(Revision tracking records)
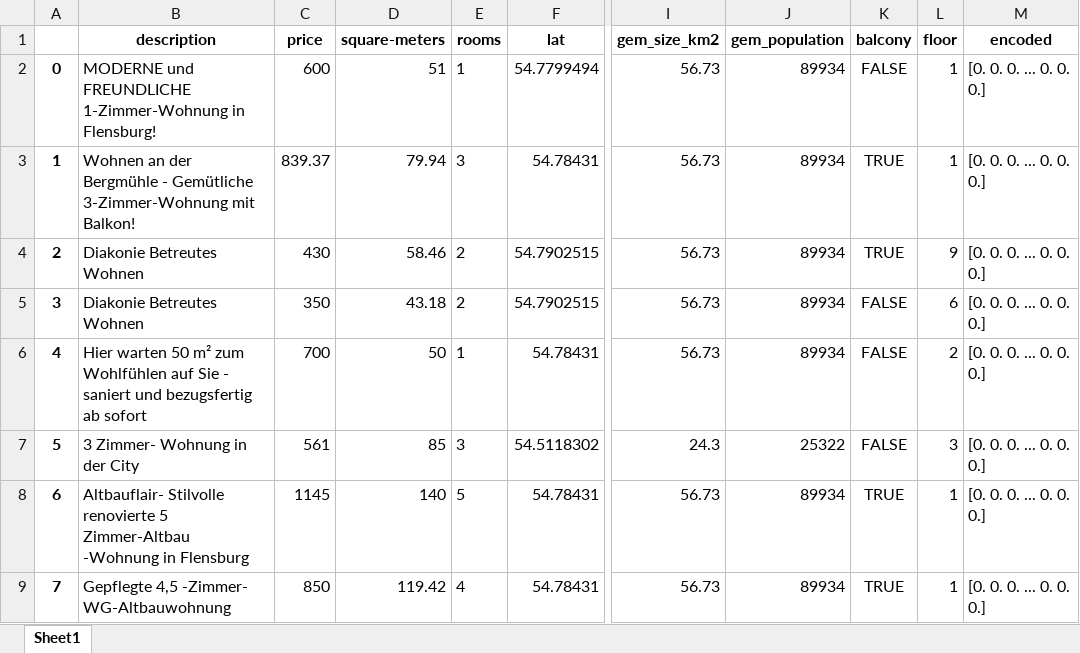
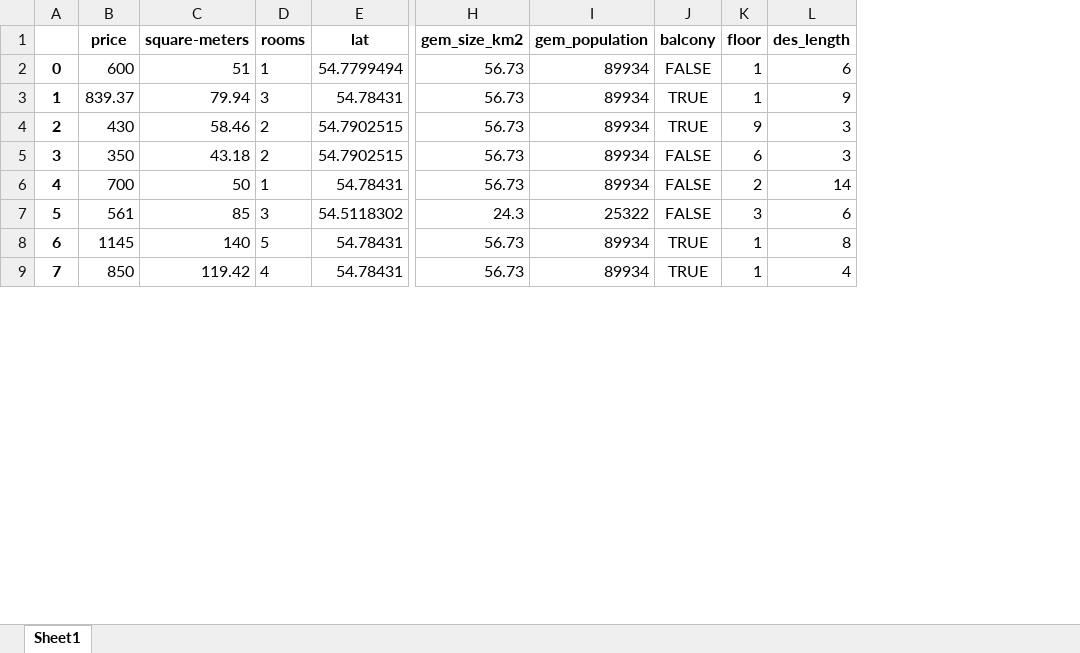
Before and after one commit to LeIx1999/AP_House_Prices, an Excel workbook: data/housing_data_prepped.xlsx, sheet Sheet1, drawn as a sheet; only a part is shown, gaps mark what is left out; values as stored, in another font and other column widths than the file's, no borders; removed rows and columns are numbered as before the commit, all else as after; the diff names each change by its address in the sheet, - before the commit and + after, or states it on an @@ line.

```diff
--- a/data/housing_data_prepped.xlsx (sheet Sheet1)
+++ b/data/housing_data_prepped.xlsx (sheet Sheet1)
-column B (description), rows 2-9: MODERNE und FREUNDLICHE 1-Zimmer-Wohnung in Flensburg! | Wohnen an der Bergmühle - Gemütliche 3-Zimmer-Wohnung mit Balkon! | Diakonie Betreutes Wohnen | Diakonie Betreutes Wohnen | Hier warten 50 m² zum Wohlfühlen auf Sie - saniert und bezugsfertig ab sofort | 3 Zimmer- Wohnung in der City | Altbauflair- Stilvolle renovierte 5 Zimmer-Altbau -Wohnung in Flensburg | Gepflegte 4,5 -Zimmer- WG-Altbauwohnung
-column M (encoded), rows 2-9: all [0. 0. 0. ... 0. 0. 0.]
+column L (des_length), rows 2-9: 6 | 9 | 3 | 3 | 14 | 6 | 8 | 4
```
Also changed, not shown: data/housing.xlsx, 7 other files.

WHAT IS BEING ASKED
When restating the records word for word, omit any picture they contain.

SOLUTION
Before and after one commit to LeIx1999/AP_House_Prices, an Excel workbook: data/housing_data_prepped.xlsx, sheet Sheet1, drawn as a sheet; only a part is shown, gaps mark what is left out; values as stored, in another font and other column widths than the file's, no borders; removed rows and columns are numbered as before the commit, all else as after; the diff names each change by its address in the sheet, - before the commit and + after, or states it on an @@ line.

```diff
--- a/data/housing_data_prepped.xlsx (sheet Sheet1)
+++ b/data/housing_data_prepped.xlsx (sheet Sheet1)
-column B (description), rows 2-9: MODERNE und FREUNDLICHE 1-Zimmer-Wohnung in Flensburg! | Wohnen an der Bergmühle - Gemütliche 3-Zimmer-Wohnung mit Balkon! | Diakonie Betreutes Wohnen | Diakonie Betreutes Wohnen | Hier warten 50 m² zum Wohlfühlen auf Sie - saniert und bezugsfertig ab sofort | 3 Zimmer- Wohnung in der City | Altbauflair- Stilvolle renovierte 5 Zimmer-Altbau -Wohnung in Flensburg | Gepflegte 4,5 -Zimmer- WG-Altbauwohnung
-column M (encoded), rows 2-9: all [0. 0. 0. ... 0. 0. 0.]
+column L (des_length), rows 2-9: 6 | 9 | 3 | 3 | 14 | 6 | 8 | 4
```
Also changed, not shown: data/housing.xlsx, 7 other files.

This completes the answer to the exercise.